As an educational tool about dinosaurs, this game is limited by its strategic shortcomings. As a strategy game, it’s held back by its adherence to science.
A bizarre story about a writing program that was sabotaged by a rogue programmer and the questions that raises about educational software.
Unlike so many other digital art studios for kids, Imagynasium‘s playfully limited collage world wants to figure out what drives you to the creative process and how to keep you there.
Microsoft Home’s Jurassic reference guide upends the digital encyclopedia model by showing the relations between articles, even if its information is out-of-date.
This rote educational writing game has a huge problem that causes the text-to-speech voice to read a list of obscenities.

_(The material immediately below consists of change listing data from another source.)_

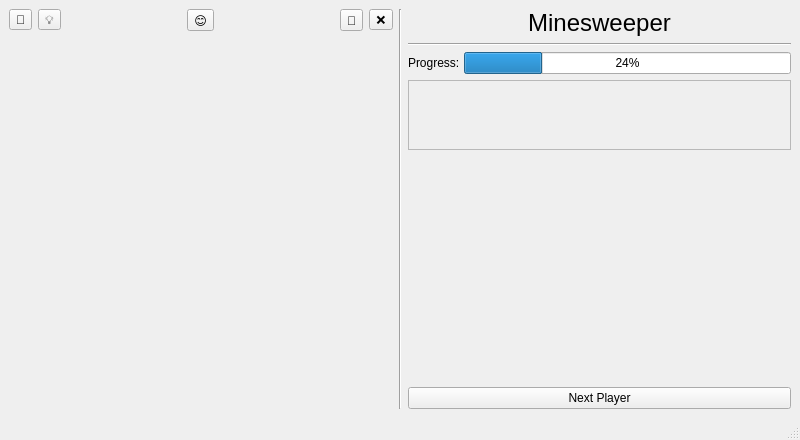
anton-fischer/cpp-minesweeper, file mainwindow.ui: the form before one commit.
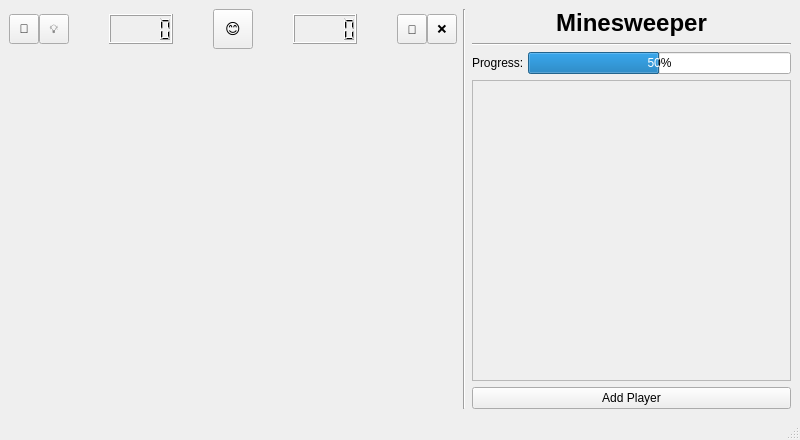
The form after the commit.

The edit to the form file:
```diff
--- a/mainwindow.ui
+++ b/mainwindow.ui
@@ -18,17 +18,38 @@
     <item>
      <layout class="QHBoxLayout" name="hbx_main">
       <item>
-       <layout class="QVBoxLayout" name="verticalLayout">
+       <layout class="QVBoxLayout" name="vbx_board">
+        <property name="spacing">
+         <number>0</number>
+        </property>
+        <property name="sizeConstraint">
+         <enum>QLayout::SizeConstraint::SetMinimumSize</enum>
+        </property>
         <property name="rightMargin">
          <number>0</number>
         </property>
         <item>
          <layout class="QHBoxLayout" name="hbx_header">
           <property name="spacing">
-           <number>6</number>
+           <number>0</number>
+          </property>
+          <property name="sizeConstraint">
+           <enum>QLayout::SizeConstraint::SetMinimumSize</enum>
           </property>
           <item>
            <widget class="QToolButton" name="btn_flag">
+            <property name="minimumSize">
+             <size>
+              <width>30</width>
+              <height>30</height>
+             </size>
+            </property>
+            <property name="baseSize">
+             <size>
+              <width>0</width>
+              <height>0</height>
+             </size>
+            </property>
             <property name="text">
              <string>🚩</string>
             </property>
@@ -36,11 +57,52 @@
           </item>
           <item>
            <widget class="QToolButton" name="btn_help">
+            <property name="minimumSize">
+             <size>
+              <width>30</width>
+              <height>30</height>
+             </size>
+            </property>
             <property name="text">
              <string>💡</string>
             </property>
            </widget>
           </item>
+          <item>
+           <spacer name="horizontalSpacer_3">
+            <property name="orientation">
+             <enum>Qt::Orientation::Horizontal</enum>
+            </property>
+            <property name="sizeHint" stdset="0">
+             <size>
+              <width>40</width>
+              <height>20</height>
+             </size>
+            </property>
+           </spacer>
+          </item>
+          <item>
+           <widget class="QLCDNumber" name="lcd_flag_count">
+            <property name="sizePolicy">
+             <sizepolicy hsizetype="Minimum" vsizetype="Minimum">
+              <horstretch>0</horstretch>
+              <verstretch>0</verstretch>
+             </sizepolicy>
+            </property>
+            <property name="minimumSize">
+             <size>
+              <width>0</width>
+              <height>30</height>
+             </size>
+            </property>
+            <property name="maximumSize">
+             <size>
+              <width>16777215</width>
+              <height>30</height>
+             </size>
+            </property>
+           </widget>
+          </item>
           <item>
            <spacer name="horizontalSpacer">
             <property name="orientation">
@@ -56,6 +118,17 @@
           </item>
           <item>
            <widget class="QToolButton" name="btn_status">
+            <property name="minimumSize">
+             <size>
+              <width>40</width>
+              <height>40</height>
+             </size>
+            </property>
+            <property name="font">
+             <font>
+              <pointsize>11</pointsize>
+             </font>
+            </property>
             <property name="text">
              <string>😊</string>
             </property>
@@ -80,8 +153,43 @@
             </property>
            </spacer>
           </item>
+          <item>
+           <widget class="QLCDNumber" name="lcd_current_score">
+            <property name="minimumSize">
+             <size>
+              <width>0</width>
+              <height>30</height>
+             </size>
+            </property>
+            <property name="maximumSize">
+             <size>
+              <width>16777215</width>
+              <height>30</height>
+             </size>
+            </property>
+           </widget>
+          </item>
+          <item>
+           <spacer name="horizontalSpacer_4">
+            <property name="orientation">
+             <enum>Qt::Orientation::Horizontal</enum>
+            </property>
+            <property name="sizeHint" stdset="0">
+             <size>
+              <width>40</width>
+              <height>20</height>
+             </size>
+            </property>
+           </spacer>
+          </item>
           <item>
            <widget class="QToolButton" name="btn_restart">
+            <property name="minimumSize">
+             <size>
+              <width>30</width>
+              <height>30</height>
+             </size>
+            </property>
             <property name="text">
              <string>🔄️</string>
             </property>
@@ -89,6 +197,12 @@
           </item>
           <item>
            <widget class="QToolButton" name="btn_exit">
+            <property name="minimumSize">
+             <size>
+              <width>30</width>
+              <height>30</height>
+             </size>
+            </property>
             <property name="text">
              <string>❌</string>
             </property>
@@ -97,7 +211,26 @@
          </layout>
         </item>
         <item>
-         <widget class="QWidget" name="grid" native="true"/>
+         <widget class="QWidget" name="grid" native="true">
+          <property name="sizePolicy">
+           <sizepolicy hsizetype="Minimum" vsizetype="Minimum">
+            <horstretch>0</horstretch>
+            <verstretch>0</verstretch>
+           </sizepolicy>
+          </property>
+          <property name="maximumSize">
+           <size>
+            <width>16777215</width>
+            <height>16777215</height>
+           </size>
+          </property>
+          <property name="baseSize">
+           <size>
+            <width>0</width>
+            <height>0</height>
+           </size>
+          </property>
+         </widget>
         </item>
        </layout>
       </item>
@@ -119,7 +252,7 @@
            <font>
             <family>Segoe UI</family>
             <pointsize>18</pointsize>
-            <bold>false</bold>
+            <bold>true</bold>
            </font>
           </property>
           <property name="layoutDirection">
@@ -158,7 +291,7 @@
           <item>
            <widget class="QProgressBar" name="progressbar">
             <property name="value">
-             <number>24</number>
+             <number>50</number>
             </property>
            </widget>
           </item>
@@ -167,16 +300,22 @@
         <item>
          <widget class="QScrollArea" name="scoreboards_scroll_area">
           <property name="sizePolicy">
-           <sizepolicy hsizetype="Preferred" vsizetype="Preferred">
+           <sizepolicy hsizetype="Expanding" vsizetype="Expanding">
             <horstretch>0</horstretch>
             <verstretch>0</verstretch>
            </sizepolicy>
           </property>
-          <property name="horizontalScrollBarPolicy">
-           <enum>Qt::ScrollBarPolicy::ScrollBarAlwaysOff</enum>
+          <property name="minimumSize">
+           <size>
+            <width>0</width>
+            <height>200</height>
+           </size>
           </property>
-          <property name="sizeAdjustPolicy">
-           <enum>QAbstractScrollArea::SizeAdjustPolicy::AdjustIgnored</enum>
+          <property name="maximumSize">
+           <size>
+            <width>16777215</width>
+            <height>16777215</height>
+           </size>
           </property>
           <property name="widgetResizable">
            <bool>true</bool>
@@ -186,47 +325,22 @@
             <rect>
              <x>0</x>
              <y>0</y>
-             <width>378</width>
-             <height>68</height>
+             <width>309</width>
+             <height>264</height>
             </rect>
            </property>
-           <property name="sizePolicy">
-            <sizepolicy hsizetype="Preferred" vsizetype="Preferred">
-             <horstretch>0</horstretch>
-             <verstretch>0</verstretch>
-            </sizepolicy>
-           </property>
-           <widget class="QWidget" name="verticalLayoutWidget_2">
-            <property name="geometry">
-             <rect>
-              <x>0</x>
-              <y>0</y>
-              <width>381</width>
-              <height>71</height>
-             </rect>
-            </property>
-            <layout class="QVBoxLayout" name="scrollboards_container"/>
-           </widget>
+           <layout class="QVBoxLayout" name="verticalLayout_3">
+            <item>
+             <layout class="QVBoxLayout" name="scrollboards_container"/>
+            </item>
+           </layout>
           </widget>
          </widget>
         </item>
-        <item>
-         <spacer name="vspacer_1">
-          <property name="orientation">
-           <enum>Qt::Orientation::Vertical</enum>
-          </property>
-          <property name="sizeHint" stdset="0">
-           <size>
-            <width>20</width>
-            <height>40</height>
-           </size>
-          </property>
-         </spacer>
-        </item>
         <item>
          <widget class="QPushButton" name="pushButton_2">
           <property name="text">
-           <string>Next Player</string>
+           <string>Add Player</string>
           </property>
          </widget>
         </item>
```
Left out of the diff: 4 changed lines with no effect on the pictures.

After the game has been lost for 20 years, I got a copy of it, and now you can play it too!
A product of Maxis’s former business simulation division, SimHealth embodies the potential and danger of using games as educational tools for public policy and debate.
Fun courses and tricky challenges are no substitute for actually learning geometry, but The Geometric Golfer at least gets you comfortably familiar with transformations.
The third game in the Dr. Brain series is quite fun because of its multi-subject education – not in spite of it.
Time Warp seasons the Dr. Brain formula with historical action games that, while thematically sound, are arguably a step back in quality.
Lionel’s game about the Transcontinental Railroad is the logical follow-up to The Oregon Trail, both chronologically and in terms of how much it draws from history.